Aim of the task: Copy out all of the records. Keep every word exact.

--- --- ---

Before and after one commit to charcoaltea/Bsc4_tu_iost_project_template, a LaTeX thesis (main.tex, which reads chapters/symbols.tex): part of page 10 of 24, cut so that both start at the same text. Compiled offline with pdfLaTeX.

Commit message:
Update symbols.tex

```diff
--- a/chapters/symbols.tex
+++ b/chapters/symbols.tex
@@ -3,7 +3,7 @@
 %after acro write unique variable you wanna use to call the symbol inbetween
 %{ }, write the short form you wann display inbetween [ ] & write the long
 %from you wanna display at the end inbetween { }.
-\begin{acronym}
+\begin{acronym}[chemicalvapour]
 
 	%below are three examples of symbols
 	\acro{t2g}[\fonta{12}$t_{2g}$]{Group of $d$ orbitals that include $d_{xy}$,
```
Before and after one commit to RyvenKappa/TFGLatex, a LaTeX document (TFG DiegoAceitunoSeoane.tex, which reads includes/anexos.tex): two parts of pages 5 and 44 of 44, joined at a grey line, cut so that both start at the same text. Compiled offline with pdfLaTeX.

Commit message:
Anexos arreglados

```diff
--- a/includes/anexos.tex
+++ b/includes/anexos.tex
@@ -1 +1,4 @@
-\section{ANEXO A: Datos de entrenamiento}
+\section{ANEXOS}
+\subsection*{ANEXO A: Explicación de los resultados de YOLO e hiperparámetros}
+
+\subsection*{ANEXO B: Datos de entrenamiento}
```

--- --- ---

The completed task:
Before and after one commit to charcoaltea/Bsc4_tu_iost_project_template, a LaTeX thesis (main.tex, which reads chapters/symbols.tex): part of page 10 of 24, cut so that both start at the same text. Compiled offline with pdfLaTeX.

Commit message:
Update symbols.tex

```diff
--- a/chapters/symbols.tex
+++ b/chapters/symbols.tex
@@ -3,7 +3,7 @@
 %after acro write unique variable you wanna use to call the symbol inbetween
 %{ }, write the short form you wann display inbetween [ ] & write the long
 %from you wanna display at the end inbetween { }.
-\begin{acronym}
+\begin{acronym}[chemicalvapour]
 
 	%below are three examples of symbols
 	\acro{t2g}[\fonta{12}$t_{2g}$]{Group of $d$ orbitals that include $d_{xy}$,
```
Before and after one commit to RyvenKappa/TFGLatex, a LaTeX document (TFG DiegoAceitunoSeoane.tex, which reads includes/anexos.tex): two parts of pages 5 and 44 of 44, joined at a grey line, cut so that both start at the same text. Compiled offline with pdfLaTeX.

Commit message:
Anexos arreglados

```diff
--- a/includes/anexos.tex
+++ b/includes/anexos.tex
@@ -1 +1,4 @@
-\section{ANEXO A: Datos de entrenamiento}
+\section{ANEXOS}
+\subsection*{ANEXO A: Explicación de los resultados de YOLO e hiperparámetros}
+
+\subsection*{ANEXO B: Datos de entrenamiento}
```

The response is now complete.